**TASK INSTRUCTIONS**. The records below need to be repeated exactly, though not their pictures.

**Records contained in a dataset**.
-- Opening Marker --

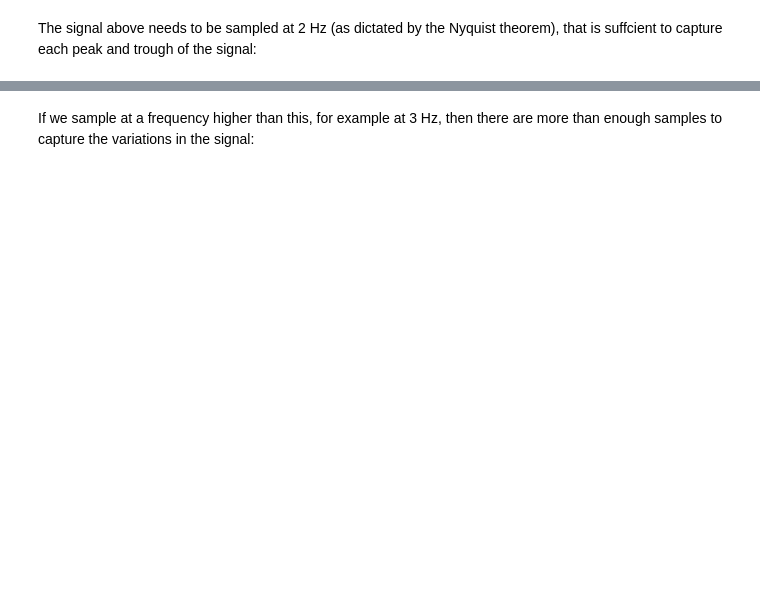
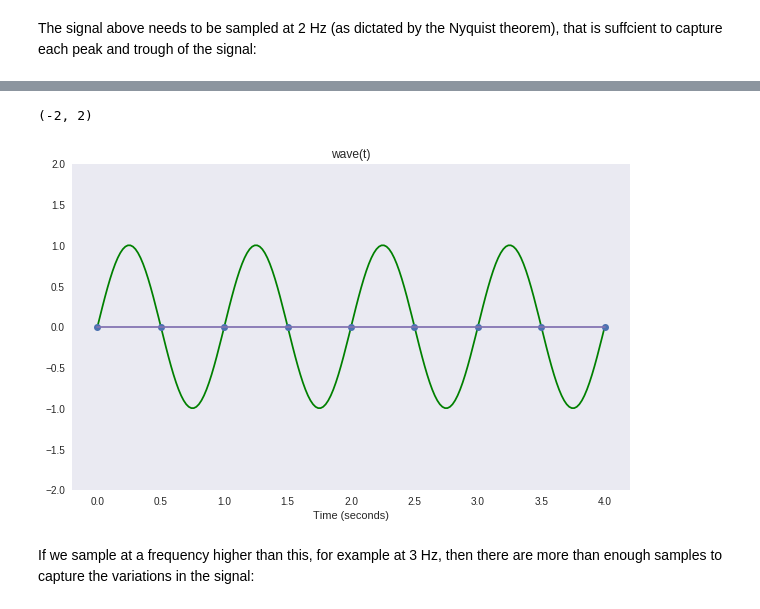
Before and after one commit to nakabox/Week2_public, a Jupyter notebook: 03_SignalsProcessing.ipynb, the cells around one changed output, grey strips where cells are left out. Saved outputs shown, nothing was run; the diff lists cells and outputs as text; code cells hidden in the pictures; blank space fills up the shorter version.

```diff
--- a/03_SignalsProcessing.ipynb
+++ b/03_SignalsProcessing.ipynb
@@ -278,3 +290,23 @@ plt.ylim([-2,2])
+# %%
+n_sec = 4
+fs = 2
+
+t = np.linspace(0,n_sec,201)              # 201 points from 0--4
+t2 = np.linspace(0,n_sec,n_sec*fs+1)
+
+y = np.sin(2*np.pi*t)
+y2 = np.sin(2*np.pi*t2)
+
+plt.figure(figsize=(10,6))
+plt.plot(t,y,'g')
+plt.grid()
+plt.xlabel('Time (seconds)')
+plt.title('wave(t)')
+p2 = plt.stem(t2, y2,'b--')
+plt.ylim([-2,2])
+# %% [output]
+(-2, 2)
+[figure, added]
 # %% [markdown]
 If we sample at a frequency higher than this, for example at 3 Hz, then there are more
 than enough samples to capture the variations in the signal:
```
Also changed, not shown: parts of 8 cells of this notebook.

-- Closing Marker --

**ANSWER TO THE PROBLEM**.
Before and after one commit to nakabox/Week2_public, a Jupyter notebook: 03_SignalsProcessing.ipynb, the cells around one changed output, grey strips where cells are left out. Saved outputs shown, nothing was run; the diff lists cells and outputs as text; code cells hidden in the pictures; blank space fills up the shorter version.

```diff
--- a/03_SignalsProcessing.ipynb
+++ b/03_SignalsProcessing.ipynb
@@ -278,3 +290,23 @@ plt.ylim([-2,2])
+# %%
+n_sec = 4
+fs = 2
+
+t = np.linspace(0,n_sec,201)              # 201 points from 0--4
+t2 = np.linspace(0,n_sec,n_sec*fs+1)
+
+y = np.sin(2*np.pi*t)
+y2 = np.sin(2*np.pi*t2)
+
+plt.figure(figsize=(10,6))
+plt.plot(t,y,'g')
+plt.grid()
+plt.xlabel('Time (seconds)')
+plt.title('wave(t)')
+p2 = plt.stem(t2, y2,'b--')
+plt.ylim([-2,2])
+# %% [output]
+(-2, 2)
+[figure, added]
 # %% [markdown]
 If we sample at a frequency higher than this, for example at 3 Hz, then there are more
 than enough samples to capture the variations in the signal:
```
Also changed, not shown: parts of 8 cells of this notebook.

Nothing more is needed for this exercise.